Not Wanted Anywhere: Conflict-Affected Communities at Growing Risk in Iraq

More than two years since victory was declared over the so-called Islamic State in Iraq and the Levant (ISIL), millions of vulnerable Iraqis are still at risk. Unable to return safely home, blocked from accessing basic services like water, healthcare and education, and without means to rebuild their homes and lives, the outlook for many is bleak. Massive recovery efforts are still ongoing, but urgent action is required to address the immediate needs of millions of vulnerable families.
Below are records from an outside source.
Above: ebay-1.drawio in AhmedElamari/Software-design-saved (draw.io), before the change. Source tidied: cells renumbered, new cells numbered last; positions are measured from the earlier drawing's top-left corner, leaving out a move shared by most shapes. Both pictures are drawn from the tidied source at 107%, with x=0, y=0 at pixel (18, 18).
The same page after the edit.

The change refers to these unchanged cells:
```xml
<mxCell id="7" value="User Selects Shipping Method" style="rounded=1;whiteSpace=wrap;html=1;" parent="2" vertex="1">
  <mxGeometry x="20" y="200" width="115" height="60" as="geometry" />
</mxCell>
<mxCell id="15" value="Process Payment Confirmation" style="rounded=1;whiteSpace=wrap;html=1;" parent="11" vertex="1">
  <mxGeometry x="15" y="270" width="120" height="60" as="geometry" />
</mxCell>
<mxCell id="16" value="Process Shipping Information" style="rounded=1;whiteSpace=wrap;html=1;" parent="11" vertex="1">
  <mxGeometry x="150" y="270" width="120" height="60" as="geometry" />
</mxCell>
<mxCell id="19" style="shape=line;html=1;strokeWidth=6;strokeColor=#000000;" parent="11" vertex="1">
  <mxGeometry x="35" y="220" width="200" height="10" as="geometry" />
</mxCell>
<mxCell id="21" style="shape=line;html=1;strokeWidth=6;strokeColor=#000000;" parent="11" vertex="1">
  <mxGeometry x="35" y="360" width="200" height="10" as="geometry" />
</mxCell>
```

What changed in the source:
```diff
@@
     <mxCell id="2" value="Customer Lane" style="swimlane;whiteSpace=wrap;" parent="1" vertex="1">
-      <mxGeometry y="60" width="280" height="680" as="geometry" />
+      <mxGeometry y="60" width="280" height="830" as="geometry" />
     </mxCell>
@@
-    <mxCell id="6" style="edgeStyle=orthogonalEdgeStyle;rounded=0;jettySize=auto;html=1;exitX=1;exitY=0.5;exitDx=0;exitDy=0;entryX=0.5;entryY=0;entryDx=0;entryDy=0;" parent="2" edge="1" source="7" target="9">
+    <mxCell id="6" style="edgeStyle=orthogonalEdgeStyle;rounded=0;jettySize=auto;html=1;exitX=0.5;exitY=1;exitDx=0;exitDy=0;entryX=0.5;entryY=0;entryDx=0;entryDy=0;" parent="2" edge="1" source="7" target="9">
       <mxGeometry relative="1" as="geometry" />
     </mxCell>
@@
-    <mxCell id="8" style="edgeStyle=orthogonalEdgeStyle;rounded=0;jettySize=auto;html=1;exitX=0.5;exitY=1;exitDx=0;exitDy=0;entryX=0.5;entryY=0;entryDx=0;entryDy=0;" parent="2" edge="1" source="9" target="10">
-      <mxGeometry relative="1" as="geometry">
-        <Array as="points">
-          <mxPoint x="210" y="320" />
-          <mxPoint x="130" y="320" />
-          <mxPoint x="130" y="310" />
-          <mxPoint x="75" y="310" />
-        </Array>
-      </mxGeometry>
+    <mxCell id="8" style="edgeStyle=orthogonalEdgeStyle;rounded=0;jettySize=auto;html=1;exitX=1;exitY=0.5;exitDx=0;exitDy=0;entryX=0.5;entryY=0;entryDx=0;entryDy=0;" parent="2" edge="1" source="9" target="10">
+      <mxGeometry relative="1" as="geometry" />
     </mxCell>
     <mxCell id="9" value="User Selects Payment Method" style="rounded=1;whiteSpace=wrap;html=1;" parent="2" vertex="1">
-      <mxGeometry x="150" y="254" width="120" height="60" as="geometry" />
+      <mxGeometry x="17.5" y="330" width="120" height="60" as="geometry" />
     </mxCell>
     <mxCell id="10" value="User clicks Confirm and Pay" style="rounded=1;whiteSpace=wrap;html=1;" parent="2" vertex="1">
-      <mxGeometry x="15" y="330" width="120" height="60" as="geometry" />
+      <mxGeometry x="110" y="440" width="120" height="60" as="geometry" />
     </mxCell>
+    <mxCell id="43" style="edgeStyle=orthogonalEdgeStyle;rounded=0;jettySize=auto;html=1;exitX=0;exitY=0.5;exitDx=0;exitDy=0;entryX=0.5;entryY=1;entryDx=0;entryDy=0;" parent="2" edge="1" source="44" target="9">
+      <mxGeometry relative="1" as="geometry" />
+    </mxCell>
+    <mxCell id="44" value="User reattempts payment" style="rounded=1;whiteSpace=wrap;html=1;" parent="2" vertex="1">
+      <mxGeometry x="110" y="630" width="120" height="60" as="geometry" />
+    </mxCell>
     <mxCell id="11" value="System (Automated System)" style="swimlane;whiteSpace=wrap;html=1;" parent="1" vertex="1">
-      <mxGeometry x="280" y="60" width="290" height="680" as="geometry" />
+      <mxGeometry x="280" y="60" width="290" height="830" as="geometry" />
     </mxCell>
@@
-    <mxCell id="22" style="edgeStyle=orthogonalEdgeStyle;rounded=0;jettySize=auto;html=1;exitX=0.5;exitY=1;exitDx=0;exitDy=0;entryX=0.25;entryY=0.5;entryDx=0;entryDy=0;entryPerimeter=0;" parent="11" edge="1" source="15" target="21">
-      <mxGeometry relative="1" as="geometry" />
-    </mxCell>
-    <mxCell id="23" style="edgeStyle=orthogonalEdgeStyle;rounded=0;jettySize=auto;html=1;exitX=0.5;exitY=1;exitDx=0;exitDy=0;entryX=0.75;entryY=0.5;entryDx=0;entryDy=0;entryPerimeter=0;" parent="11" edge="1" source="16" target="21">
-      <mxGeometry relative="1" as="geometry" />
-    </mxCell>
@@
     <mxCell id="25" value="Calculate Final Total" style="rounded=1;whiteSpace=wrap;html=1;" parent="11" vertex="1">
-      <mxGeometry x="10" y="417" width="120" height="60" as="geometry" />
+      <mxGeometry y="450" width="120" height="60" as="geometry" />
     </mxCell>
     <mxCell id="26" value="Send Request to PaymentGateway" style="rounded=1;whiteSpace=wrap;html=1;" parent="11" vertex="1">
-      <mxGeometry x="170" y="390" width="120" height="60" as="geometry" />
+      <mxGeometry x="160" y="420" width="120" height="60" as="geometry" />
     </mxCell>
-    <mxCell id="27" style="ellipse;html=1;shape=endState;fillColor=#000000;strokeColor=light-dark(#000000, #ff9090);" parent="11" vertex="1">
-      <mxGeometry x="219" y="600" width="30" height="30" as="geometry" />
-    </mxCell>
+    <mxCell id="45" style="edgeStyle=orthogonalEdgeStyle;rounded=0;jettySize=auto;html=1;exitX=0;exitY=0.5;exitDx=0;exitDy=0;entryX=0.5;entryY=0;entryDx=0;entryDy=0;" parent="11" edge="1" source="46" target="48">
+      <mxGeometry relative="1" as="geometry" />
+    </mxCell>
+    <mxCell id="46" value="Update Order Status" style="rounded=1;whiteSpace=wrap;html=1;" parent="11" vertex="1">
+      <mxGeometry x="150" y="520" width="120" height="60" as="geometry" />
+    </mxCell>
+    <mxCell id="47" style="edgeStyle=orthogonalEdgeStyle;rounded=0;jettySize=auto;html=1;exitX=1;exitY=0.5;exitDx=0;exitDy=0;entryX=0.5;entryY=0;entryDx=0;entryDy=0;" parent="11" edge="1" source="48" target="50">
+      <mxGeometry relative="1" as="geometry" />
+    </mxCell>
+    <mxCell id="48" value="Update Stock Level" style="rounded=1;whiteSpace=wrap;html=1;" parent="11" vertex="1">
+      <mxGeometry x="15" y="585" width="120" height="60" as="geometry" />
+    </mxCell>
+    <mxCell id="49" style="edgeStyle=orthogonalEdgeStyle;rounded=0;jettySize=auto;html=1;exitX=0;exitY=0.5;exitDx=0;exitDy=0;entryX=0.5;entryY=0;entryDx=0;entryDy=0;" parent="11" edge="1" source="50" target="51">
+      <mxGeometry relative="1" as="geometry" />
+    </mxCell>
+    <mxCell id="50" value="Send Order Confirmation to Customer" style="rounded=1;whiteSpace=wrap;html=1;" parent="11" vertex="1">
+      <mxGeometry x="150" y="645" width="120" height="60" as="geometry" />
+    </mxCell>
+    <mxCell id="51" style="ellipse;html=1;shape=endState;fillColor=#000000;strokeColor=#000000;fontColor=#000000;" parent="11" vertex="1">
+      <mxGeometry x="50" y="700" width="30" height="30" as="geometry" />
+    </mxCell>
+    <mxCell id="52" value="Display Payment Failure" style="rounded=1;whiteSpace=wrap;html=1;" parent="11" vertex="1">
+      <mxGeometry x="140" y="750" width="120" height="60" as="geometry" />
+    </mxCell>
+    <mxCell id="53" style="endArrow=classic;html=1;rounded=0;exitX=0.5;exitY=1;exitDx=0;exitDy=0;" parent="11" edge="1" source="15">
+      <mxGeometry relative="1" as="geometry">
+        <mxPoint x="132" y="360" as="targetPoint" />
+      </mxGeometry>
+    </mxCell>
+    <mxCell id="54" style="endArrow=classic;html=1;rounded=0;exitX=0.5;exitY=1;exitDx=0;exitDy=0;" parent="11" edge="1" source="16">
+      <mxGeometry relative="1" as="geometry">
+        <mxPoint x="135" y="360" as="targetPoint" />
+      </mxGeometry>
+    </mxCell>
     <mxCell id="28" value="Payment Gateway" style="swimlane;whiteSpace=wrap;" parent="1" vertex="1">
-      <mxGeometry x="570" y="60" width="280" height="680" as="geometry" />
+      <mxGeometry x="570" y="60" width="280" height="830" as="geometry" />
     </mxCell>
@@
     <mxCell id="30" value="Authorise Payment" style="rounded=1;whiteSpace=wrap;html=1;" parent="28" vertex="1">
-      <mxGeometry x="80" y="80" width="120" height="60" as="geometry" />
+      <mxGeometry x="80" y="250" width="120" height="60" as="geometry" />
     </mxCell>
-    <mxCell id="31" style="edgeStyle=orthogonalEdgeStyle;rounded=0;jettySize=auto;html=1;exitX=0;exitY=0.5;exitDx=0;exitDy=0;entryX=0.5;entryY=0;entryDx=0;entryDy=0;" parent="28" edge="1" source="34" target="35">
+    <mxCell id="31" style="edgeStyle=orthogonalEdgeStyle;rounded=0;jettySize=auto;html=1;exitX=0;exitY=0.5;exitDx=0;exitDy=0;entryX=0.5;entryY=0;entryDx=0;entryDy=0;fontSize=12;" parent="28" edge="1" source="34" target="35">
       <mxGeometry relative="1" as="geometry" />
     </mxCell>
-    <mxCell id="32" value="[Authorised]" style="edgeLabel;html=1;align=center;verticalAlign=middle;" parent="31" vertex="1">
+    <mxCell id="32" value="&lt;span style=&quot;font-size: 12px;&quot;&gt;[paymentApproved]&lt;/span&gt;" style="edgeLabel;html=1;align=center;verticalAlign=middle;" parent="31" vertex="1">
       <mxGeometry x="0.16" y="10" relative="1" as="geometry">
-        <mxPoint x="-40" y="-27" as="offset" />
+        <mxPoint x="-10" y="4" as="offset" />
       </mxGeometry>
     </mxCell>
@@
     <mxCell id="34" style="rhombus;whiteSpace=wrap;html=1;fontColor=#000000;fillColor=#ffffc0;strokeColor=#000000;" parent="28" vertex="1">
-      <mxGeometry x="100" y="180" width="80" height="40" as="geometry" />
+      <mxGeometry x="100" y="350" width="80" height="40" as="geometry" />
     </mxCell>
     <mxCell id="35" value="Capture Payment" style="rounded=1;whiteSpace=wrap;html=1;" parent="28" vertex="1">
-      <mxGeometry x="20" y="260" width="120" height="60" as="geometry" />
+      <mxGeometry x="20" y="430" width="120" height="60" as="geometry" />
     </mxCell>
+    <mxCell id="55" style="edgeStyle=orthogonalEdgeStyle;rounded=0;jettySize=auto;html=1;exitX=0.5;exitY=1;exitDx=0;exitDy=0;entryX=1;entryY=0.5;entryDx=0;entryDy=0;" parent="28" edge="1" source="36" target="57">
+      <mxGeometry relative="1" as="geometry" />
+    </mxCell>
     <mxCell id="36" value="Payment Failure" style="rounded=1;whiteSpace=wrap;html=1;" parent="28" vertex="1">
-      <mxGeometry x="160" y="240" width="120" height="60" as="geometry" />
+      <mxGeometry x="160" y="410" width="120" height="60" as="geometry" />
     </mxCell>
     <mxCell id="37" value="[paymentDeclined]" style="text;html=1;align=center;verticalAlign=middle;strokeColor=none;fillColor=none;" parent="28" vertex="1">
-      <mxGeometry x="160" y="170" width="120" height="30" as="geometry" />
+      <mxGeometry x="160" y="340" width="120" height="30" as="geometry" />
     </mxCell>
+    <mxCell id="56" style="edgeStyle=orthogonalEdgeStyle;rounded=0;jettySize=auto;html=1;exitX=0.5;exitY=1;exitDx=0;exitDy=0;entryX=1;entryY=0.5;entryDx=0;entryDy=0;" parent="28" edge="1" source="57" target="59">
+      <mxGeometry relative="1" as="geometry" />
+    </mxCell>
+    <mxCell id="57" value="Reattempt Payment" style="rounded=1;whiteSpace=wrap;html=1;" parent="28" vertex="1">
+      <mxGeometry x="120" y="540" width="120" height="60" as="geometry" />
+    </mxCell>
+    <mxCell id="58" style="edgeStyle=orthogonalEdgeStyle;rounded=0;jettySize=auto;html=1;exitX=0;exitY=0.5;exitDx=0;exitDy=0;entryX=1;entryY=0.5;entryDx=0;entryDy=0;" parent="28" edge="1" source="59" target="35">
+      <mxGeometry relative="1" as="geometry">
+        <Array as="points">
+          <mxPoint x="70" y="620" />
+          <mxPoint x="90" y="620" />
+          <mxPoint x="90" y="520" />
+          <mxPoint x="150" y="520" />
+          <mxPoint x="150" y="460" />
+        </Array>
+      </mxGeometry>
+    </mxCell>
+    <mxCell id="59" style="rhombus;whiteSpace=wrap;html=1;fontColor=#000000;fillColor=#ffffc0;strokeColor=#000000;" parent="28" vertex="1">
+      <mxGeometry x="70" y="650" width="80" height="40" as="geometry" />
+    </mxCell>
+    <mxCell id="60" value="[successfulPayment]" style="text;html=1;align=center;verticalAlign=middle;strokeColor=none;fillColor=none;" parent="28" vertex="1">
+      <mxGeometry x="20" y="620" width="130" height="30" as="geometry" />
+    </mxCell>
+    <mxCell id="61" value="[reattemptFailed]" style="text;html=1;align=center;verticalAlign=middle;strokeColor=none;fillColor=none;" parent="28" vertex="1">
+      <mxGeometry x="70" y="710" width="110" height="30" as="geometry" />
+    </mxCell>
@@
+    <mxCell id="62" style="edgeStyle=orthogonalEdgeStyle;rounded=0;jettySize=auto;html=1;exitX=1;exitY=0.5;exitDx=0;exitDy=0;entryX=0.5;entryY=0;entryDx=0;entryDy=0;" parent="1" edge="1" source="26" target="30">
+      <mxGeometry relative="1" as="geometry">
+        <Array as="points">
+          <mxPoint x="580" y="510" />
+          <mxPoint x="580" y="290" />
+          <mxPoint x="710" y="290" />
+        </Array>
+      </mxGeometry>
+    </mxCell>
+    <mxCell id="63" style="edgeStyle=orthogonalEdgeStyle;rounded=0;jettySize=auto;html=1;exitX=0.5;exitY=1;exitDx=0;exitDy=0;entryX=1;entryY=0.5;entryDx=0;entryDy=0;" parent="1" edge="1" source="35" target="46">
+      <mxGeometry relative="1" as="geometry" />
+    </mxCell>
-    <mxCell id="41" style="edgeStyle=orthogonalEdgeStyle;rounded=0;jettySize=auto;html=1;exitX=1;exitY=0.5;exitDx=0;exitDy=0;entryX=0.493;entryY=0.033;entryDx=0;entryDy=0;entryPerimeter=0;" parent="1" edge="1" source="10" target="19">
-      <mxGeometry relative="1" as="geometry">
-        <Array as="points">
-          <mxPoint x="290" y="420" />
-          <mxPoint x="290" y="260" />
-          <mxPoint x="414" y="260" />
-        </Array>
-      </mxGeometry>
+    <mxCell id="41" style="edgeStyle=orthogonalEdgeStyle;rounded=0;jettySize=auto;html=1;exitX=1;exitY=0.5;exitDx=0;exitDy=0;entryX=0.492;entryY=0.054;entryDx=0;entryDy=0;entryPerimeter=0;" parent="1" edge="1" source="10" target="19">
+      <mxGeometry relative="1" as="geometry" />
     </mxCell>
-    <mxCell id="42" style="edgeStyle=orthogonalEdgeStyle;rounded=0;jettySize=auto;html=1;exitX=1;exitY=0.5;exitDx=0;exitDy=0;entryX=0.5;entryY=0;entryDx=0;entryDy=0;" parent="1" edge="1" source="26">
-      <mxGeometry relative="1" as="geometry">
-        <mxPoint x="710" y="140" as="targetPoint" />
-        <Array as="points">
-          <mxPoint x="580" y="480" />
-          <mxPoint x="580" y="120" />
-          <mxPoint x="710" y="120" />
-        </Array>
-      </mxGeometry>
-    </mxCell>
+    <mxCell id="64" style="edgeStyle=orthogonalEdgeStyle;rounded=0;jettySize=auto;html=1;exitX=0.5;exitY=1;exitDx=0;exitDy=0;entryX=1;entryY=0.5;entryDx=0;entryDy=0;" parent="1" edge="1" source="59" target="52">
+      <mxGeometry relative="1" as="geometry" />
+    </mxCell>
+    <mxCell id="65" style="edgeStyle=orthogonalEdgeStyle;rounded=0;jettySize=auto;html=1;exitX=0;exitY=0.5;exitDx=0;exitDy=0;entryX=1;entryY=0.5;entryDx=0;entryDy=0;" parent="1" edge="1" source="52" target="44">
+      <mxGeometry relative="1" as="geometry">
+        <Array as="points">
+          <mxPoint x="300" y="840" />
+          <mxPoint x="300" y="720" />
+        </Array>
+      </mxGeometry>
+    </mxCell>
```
Their stories rarely make the news outside of Iraq. Fading international attention and reduced funding for the crisis, coupled with increasing political instability inside Iraq, puts the 1.5 million displaced families, and the 4 million returnees, in increasing danger and risks tipping the country back into crisis. This is not the time to look away. Fragile peace requires robust action. Political, humanitarian, development, reconciliation and stabilization efforts – local, national and international – should not only prioritize the immediate protection of displaced persons and returnees but make sustainable solutions a priority.
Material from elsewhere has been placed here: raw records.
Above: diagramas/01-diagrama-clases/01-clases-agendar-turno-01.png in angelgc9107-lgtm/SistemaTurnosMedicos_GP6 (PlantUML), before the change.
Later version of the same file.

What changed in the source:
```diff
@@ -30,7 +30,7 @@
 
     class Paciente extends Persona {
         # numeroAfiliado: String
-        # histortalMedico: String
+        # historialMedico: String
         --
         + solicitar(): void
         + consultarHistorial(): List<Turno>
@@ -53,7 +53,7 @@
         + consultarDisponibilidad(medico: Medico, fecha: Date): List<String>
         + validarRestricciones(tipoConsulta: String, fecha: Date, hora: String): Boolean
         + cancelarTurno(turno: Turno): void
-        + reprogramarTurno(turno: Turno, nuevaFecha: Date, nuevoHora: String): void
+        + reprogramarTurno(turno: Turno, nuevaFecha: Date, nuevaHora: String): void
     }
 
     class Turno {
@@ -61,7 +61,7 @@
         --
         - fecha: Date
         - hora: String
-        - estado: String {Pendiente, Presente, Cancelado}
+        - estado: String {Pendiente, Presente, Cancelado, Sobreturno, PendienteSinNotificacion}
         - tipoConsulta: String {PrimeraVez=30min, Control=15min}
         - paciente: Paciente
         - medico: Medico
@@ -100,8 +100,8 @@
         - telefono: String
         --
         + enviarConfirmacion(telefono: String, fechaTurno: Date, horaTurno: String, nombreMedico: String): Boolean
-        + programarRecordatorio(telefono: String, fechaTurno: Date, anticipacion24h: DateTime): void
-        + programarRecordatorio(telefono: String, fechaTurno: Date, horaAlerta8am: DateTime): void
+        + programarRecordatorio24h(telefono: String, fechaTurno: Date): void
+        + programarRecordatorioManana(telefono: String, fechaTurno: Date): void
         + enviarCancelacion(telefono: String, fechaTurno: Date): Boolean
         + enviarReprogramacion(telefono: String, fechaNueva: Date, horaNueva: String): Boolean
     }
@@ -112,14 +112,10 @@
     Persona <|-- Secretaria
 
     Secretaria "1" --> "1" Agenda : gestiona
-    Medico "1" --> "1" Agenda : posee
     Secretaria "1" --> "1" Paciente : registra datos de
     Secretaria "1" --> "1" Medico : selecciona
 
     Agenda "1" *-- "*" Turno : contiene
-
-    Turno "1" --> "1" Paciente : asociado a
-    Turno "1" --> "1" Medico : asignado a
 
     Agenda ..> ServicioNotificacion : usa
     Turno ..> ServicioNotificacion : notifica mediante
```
What can we do about it?

  1. Ensure the needs of displaced communities remain on top of the agenda of national politics and geopolitical priorities
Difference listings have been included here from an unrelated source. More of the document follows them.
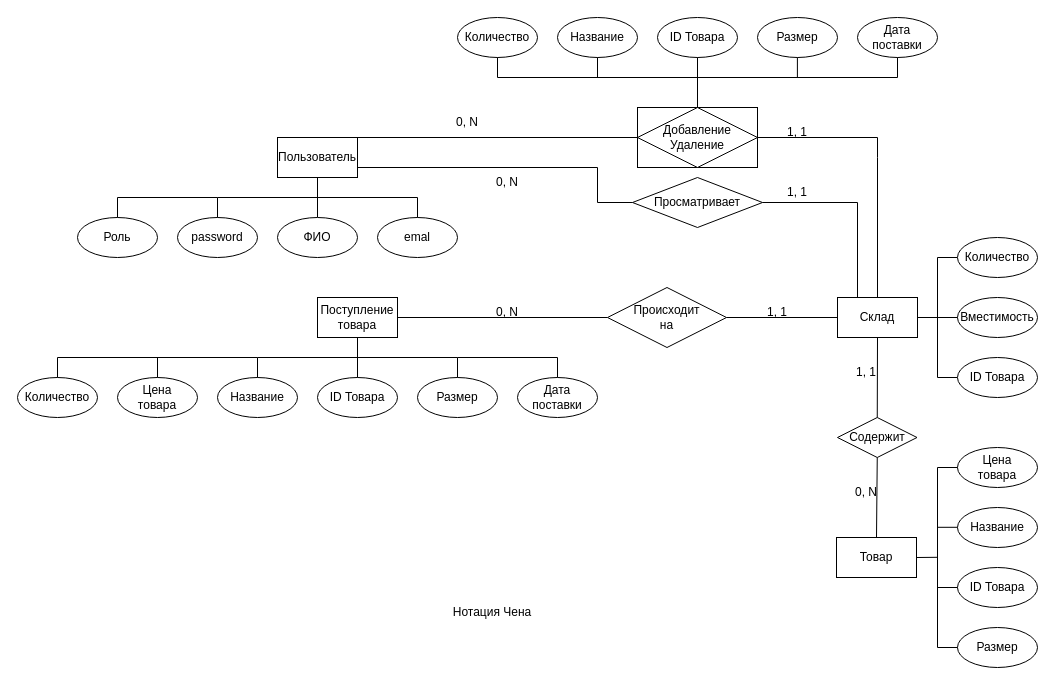
Before: КМПО V2.0.drawio in marsek4/ssp, a draw.io diagram. Source tidied: cells renumbered, new cells numbered last; positions are measured from the earlier drawing's top-left corner, leaving out a move shared by most shapes. Both pictures are drawn from the tidied source at 100%, with x=0, y=0 at pixel (17, 17).
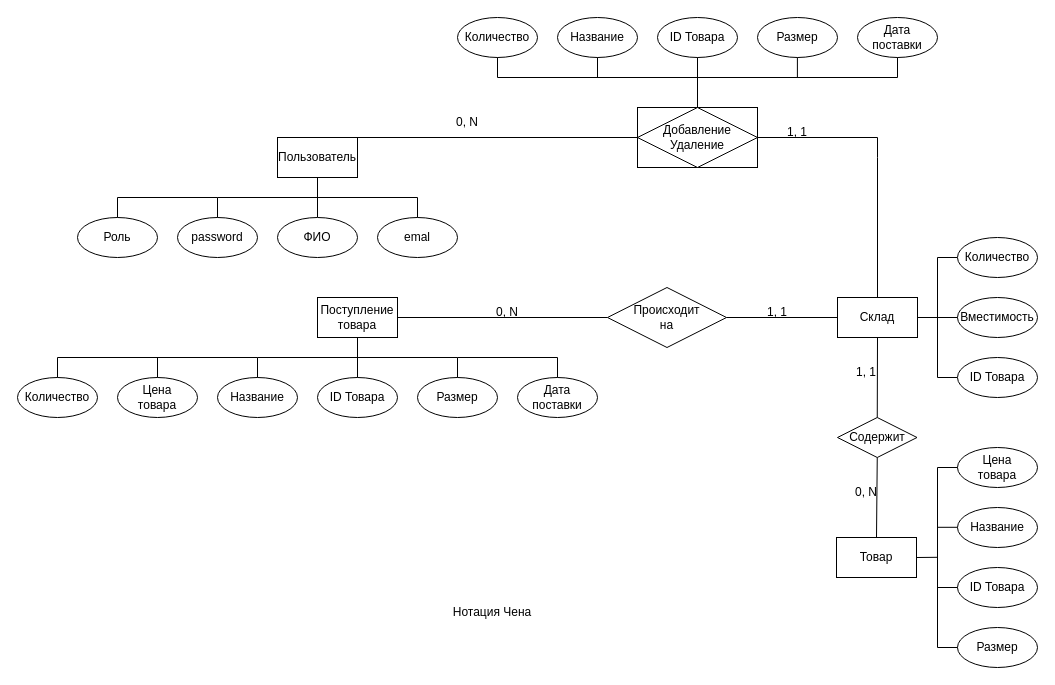
The same diagram, later.

Unchanged cells that the change refers to:
```xml
<mxCell id="3" value="Склад" style="rounded=0;whiteSpace=wrap;html=1;" parent="1" vertex="1">
  <mxGeometry x="820" y="280" width="80" height="40" as="geometry" />
</mxCell>
<mxCell id="40" value="Пользователь" style="rounded=0;whiteSpace=wrap;html=1;" parent="1" vertex="1">
  <mxGeometry x="260" y="120" width="80" height="40" as="geometry" />
</mxCell>
```

What changed in the source:
```diff
@@
-    <mxCell id="57" value="Просматривает" style="rhombus;whiteSpace=wrap;html=1;" parent="1" vertex="1">
-      <mxGeometry x="615" y="160" width="130" height="50" as="geometry" />
-    </mxCell>
-    <mxCell id="58" style="endArrow=none;html=1;rounded=0;exitX=1;exitY=0.75;exitDx=0;exitDy=0;entryX=0;entryY=0.5;entryDx=0;entryDy=0;" parent="1" edge="1" source="40" target="57">
-      <mxGeometry relative="1" as="geometry">
-        <Array as="points">
-          <mxPoint x="580" y="150" />
-          <mxPoint x="580" y="185" />
-        </Array>
-      </mxGeometry>
-    </mxCell>
-    <mxCell id="59" style="endArrow=none;html=1;rounded=0;exitX=0.25;exitY=0;exitDx=0;exitDy=0;entryX=1;entryY=0.5;entryDx=0;entryDy=0;" parent="1" edge="1" source="3" target="57">
-      <mxGeometry relative="1" as="geometry">
-        <Array as="points">
-          <mxPoint x="840" y="185" />
-        </Array>
-      </mxGeometry>
-    </mxCell>
@@
-    <mxCell id="66" value="1, 1" style="text;html=1;strokeColor=none;fillColor=none;align=center;verticalAlign=middle;whiteSpace=wrap;rounded=0;" parent="1" vertex="1">
-      <mxGeometry x="750" y="160" width="60" height="30" as="geometry" />
-    </mxCell>
-    <mxCell id="67" value="0, N" style="text;html=1;strokeColor=none;fillColor=none;align=center;verticalAlign=middle;whiteSpace=wrap;rounded=0;" parent="1" vertex="1">
-      <mxGeometry x="460" y="150" width="60" height="30" as="geometry" />
-    </mxCell>
```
  2. Pull all efforts in one direction: solutions that last
  3. Keep up humanitarian and protection efforts and do no harm
  4. Focus on local reconciliation and transitional justice, one success at a time
  5. Target development and stabilization action to enable solutions that work